→ **BRIEF**: Copy every line of the records that includes the word "string".

--- DATA RECORDS Enclosed Below ---

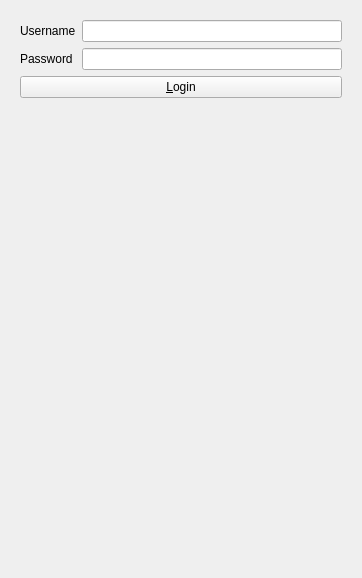
KDE/gluon, file creator/plugins/docks/distributiondock/distributiondock.ui: the form before one commit.
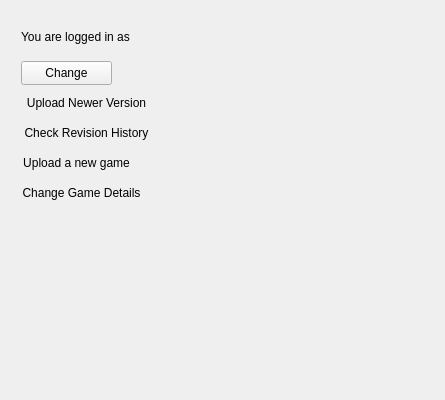
The form after the commit.

Commit message: Added an Options page to Distribution docker,for post login work.

```diff
--- a/creator/plugins/docks/distributiondock/distributiondock.ui
+++ b/creator/plugins/docks/distributiondock/distributiondock.ui
@@ -2,12 +2,15 @@
 <ui version="4.0">
  <class>DistributionDock</class>
  <widget class="QWidget" name="DistributionDock">
+  <property name="enabled">
+   <bool>true</bool>
+  </property>
   <property name="geometry">
    <rect>
     <x>0</x>
     <y>0</y>
-    <width>362</width>
-    <height>578</height>
+    <width>445</width>
+    <height>400</height>
    </rect>
   </property>
   <property name="windowTitle">
@@ -17,10 +20,38 @@
    <item>
     <widget class="QStackedWidget" name="stackedWidget">
      <property name="currentIndex">
-      <number>0</number>
+      <number>2</number>
      </property>
      <widget class="QWidget" name="loginPage">
       <layout class="QVBoxLayout" name="verticalLayout_11">
+       <item>
+        <widget class="QLabel" name="label_12">
+         <property name="text">
+          <string> If you have account on gamingfreedom.org, you are half way through already, else you can create one at the click of a button here. Once registered and logged in, you will have option to upload your new game, if it's your first time , or change existing game details  / do version control in your game
+
+</string>
+         </property>
+         <property name="wordWrap">
+          <bool>true</bool>
+         </property>
+        </widget>
+       </item>
+       <item>
+        <spacer name="verticalSpacer">
+         <property name="orientation">
+          <enum>Qt::Vertical</enum>
+         </property>
+         <property name="sizeType">
+          <enum>QSizePolicy::Fixed</enum>
+         </property>
+         <property name="sizeHint" stdset="0">
+          <size>
+           <width>0</width>
+           <height>0</height>
+          </size>
+         </property>
+        </spacer>
+       </item>
        <item>
         <layout class="QHBoxLayout" name="horizontalLayout_2">
          <item>
@@ -75,7 +106,7 @@
          <property name="sizeHint" stdset="0">
           <size>
            <width>20</width>
-           <height>470</height>
+           <height>40</height>
           </size>
          </property>
         </spacer>
@@ -248,6 +279,114 @@
        </item>
       </layout>
      </widget>
+     <widget class="QWidget" name="welcomePage">
+      <widget class="QPushButton" name="loginChanged">
+       <property name="geometry">
+        <rect>
+         <x>10</x>
+         <y>50</y>
+         <width>91</width>
+         <height>24</height>
+        </rect>
+       </property>
+       <property name="text">
+        <string>Change</string>
+       </property>
+       <property name="flat">
+        <bool>false</bool>
+       </property>
+      </widget>
+      <widget class="QPushButton" name="versionControl">
+       <property name="geometry">
+        <rect>
+         <x>10</x>
+         <y>80</y>
+         <width>131</width>
+         <height>24</height>
+        </rect>
+       </property>
+       <property name="text">
+        <string>Upload Newer Version</string>
+       </property>
+       <property name="flat">
+        <bool>true</bool>
+       </property>
+      </widget>
+      <widget class="QPushButton" name="checkHistory">
+       <property name="geometry">
+        <rect>
+         <x>10</x>
+         <y>110</y>
+         <width>131</width>
+         <height>24</height>
+        </rect>
+       </property>
+       <property name="text">
+        <string>Check Revision History</string>
+       </property>
+       <property name="flat">
+        <bool>true</bool>
+       </property>
+      </widget>
+      <widget class="QPushButton" name="uploadNew">
+       <property name="geometry">
+        <rect>
+         <x>10</x>
+         <y>140</y>
+         <width>111</width>
+         <height>24</height>
+        </rect>
+       </property>
+       <property name="text">
+        <string>Upload a new game</string>
+       </property>
+       <property name="flat">
+        <bool>true</bool>
+       </property>
+      </widget>
+      <widget class="QPushButton" name="changeDetails">
+       <property name="geometry">
+        <rect>
+         <x>10</x>
+         <y>170</y>
+         <width>121</width>
+         <height>24</height>
+        </rect>
+       </property>
+       <property name="text">
+        <string>Change Game Details</string>
+       </property>
+       <property name="flat">
+        <bool>true</bool>
+       </property>
+      </widget>
+      <widget class="QWidget" name="horizontalLayoutWidget">
+       <property name="geometry">
+        <rect>
+         <x>10</x>
+         <y>10</y>
+         <width>211</width>
+         <height>31</height>
+        </rect>
+       </property>
+       <layout class="QHBoxLayout" name="horizontalLayout_6">
+        <item>
+         <widget class="QLabel" name="label_13">
+          <property name="text">
+           <string>You are logged in as </string>
+          </property>
+         </widget>
+        </item>
+        <item>
+         <widget class="QLabel" name="loginName">
+          <property name="text">
+           <string/>
+          </property>
+         </widget>
+        </item>
+       </layout>
+      </widget>
+     </widget>
     </widget>
    </item>
   </layout>
```
Left out of the diff: 14 changed lines with no effect on the pictures. The commit also changes 4 other files.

--- End of Enclosed DATA RECORDS ---

→ **SOLUTION**:
+          <string> If you have account on gamingfreedom.org, you are half way through already, else you can create one at the click of a button here. Once registered and logged in, you will have option to upload your new game, if it's your first time , or change existing game details  / do version control in your game
+</string>
+        <string>Change</string>
+        <string>Upload Newer Version</string>
+        <string>Check Revision History</string>
+        <string>Upload a new game</string>
+        <string>Change Game Details</string>
+           <string>You are logged in as </string>
+           <string/>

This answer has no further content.